The most talked about trade of the year so far has been the snapback in bonds. After entering 2014 as one of the most hated asset classes (alongside commodities), the majority of fixed-income securities have outperformed stocks as a function of investors reshuffling their portfolios and assessing risks.
So far this year, we have seen a modest gain in the SPDR S&P 500 ETF (SPY) that has been overshadowed by increasing volatility and uncertain price action. As a result, investors have been tipping the scales towards treasuries, investment grade corporates, mortgages, and municipal bonds. These sectors have seen tremendous inflows and resurgence in price as rising interest rate fears have subsided.
The iShares 20+ Treasury Bond ETF (TLT) has gained 12.75% in 2014 and become a homing beacon for money seeking a safe haven from the threat of deflation. According to recent data from ETF.com, TLT has gained more than $1.8 billion in new money this year, placing it in the top 10 of all ETF inflows. Even bond guru Jeffrey Gundlach recently re-iterated his call for long-term interest rates to continue falling in 2014 and for long-term treasuries to “melt up”.
Certainly there is plenty of room on the 2-year chart for long-term treasuries to continue their rise given the drubbing that they received last year. Additional volatility in stocks or weakening economic data might be a potential catalyst for an additional push higher.
However, the same may not be true for many intermediate-term bond sectors that have had a much stronger relative rebound. As an example, the iShares Investment Grade Corporate Bond ETF (LQD) just recently touched new dividend-adjusted highs and has gained more than 5% in 2014. The yield on LQD has fallen to a meager 3.12% and valuations appear to be getting stretched.
While that doesn’t mean we can’t see higher prices from here, in my opinion the easy money has been made in this area over the last eight months. With the Fed continuing to remove additional stimulus from the middle of the yield curve, we may see further volatility in several overbought areas of fixed-income that have become frothy.
By the end of 2013, most portfolios had moved to a state of overweight stocks and underweight fixed-income which created an asymmetric risk profile. Now a flight to quality has helped to rebalance the ship and we may be entering a period that is more difficult for additional marginal gains from new money in bonds.
I have been in the camp that having a healthy allocation of fixed-income in your portfolio is a good thing despite the threat of rising interest rates. It helps balance out equity volatility and provides a steady income stream that is essential for many conservative investors. However, like any asset class, it will go through cyclical periods that dictate enthusiasm or caution. Right now I think we are nearing the latter.
If you have an existing stable of fixed-income ETFs or mutual funds, I recommend that you continue to hold them with the understanding that we may see some modest bumps along the way. I think the volatility will be relatively minor, but depending on the focus of your individual fixed-income portfolio, there are areas that will do well and others that will underperform.
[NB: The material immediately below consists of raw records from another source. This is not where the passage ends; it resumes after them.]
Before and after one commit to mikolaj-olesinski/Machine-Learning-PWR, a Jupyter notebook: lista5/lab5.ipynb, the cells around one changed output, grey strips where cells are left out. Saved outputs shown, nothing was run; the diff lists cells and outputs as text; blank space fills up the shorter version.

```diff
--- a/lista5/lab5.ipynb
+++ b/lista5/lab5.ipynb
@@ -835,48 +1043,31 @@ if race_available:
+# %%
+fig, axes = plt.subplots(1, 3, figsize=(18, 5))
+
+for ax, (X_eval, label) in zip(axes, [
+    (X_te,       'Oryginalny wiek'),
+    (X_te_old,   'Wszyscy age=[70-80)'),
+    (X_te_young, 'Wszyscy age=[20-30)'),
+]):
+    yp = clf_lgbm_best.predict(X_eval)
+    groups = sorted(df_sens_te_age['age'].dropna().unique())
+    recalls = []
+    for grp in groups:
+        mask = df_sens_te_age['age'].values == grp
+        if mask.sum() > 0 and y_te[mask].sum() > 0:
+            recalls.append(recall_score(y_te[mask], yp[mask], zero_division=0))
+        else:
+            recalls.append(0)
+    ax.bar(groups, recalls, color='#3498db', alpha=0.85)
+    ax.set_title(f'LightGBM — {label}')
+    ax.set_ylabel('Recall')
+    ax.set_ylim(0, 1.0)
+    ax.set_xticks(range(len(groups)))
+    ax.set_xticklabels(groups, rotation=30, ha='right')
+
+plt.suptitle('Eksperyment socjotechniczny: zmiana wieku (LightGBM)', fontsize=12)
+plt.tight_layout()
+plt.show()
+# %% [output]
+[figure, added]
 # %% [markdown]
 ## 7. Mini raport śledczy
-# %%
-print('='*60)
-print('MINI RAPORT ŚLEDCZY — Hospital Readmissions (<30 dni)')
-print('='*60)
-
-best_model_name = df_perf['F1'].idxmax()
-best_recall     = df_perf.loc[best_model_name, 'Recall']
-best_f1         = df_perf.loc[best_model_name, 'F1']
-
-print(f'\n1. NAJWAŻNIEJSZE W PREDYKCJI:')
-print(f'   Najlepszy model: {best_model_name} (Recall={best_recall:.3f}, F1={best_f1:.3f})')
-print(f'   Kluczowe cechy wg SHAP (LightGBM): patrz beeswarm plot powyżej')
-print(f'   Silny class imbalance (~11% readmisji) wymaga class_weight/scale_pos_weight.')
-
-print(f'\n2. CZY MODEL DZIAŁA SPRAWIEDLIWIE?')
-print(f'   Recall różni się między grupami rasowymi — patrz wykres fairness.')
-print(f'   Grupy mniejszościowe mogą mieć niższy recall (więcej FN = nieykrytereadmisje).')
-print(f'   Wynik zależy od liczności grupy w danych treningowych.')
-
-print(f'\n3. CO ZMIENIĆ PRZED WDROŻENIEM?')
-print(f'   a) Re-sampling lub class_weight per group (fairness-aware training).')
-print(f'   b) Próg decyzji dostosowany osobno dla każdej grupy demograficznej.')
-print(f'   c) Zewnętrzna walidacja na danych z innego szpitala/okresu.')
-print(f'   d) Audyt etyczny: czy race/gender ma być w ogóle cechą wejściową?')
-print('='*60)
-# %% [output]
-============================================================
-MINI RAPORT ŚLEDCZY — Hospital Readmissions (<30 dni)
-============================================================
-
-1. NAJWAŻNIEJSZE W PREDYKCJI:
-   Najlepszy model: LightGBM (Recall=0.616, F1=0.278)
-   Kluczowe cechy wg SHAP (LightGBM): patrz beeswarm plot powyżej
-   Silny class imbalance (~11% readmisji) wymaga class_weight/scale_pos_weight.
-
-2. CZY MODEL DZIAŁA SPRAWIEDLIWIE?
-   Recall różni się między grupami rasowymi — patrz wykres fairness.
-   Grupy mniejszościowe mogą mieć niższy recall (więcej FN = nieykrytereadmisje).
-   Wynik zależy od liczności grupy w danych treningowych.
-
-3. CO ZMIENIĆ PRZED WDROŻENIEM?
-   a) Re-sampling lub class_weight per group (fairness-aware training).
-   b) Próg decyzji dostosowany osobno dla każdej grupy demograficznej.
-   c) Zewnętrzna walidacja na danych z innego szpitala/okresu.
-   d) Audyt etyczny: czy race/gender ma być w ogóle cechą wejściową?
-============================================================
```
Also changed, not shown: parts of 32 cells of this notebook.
New money should be more cautious at this late stage of the game. While there is still the opportunity for a larger deflationary wave that would be bullish for bonds, many individual sectors have already experienced a strong run. If you are looking to establish a position in TLT or LQD, I would do so with incremental purchases that takes advantage of any pullbacks to average down your cost basis. The same can be said for municipal and mortgage sectors as well.
Taking advantage of tactical opportunities with a patient and disciplined approach will pay off in the long run.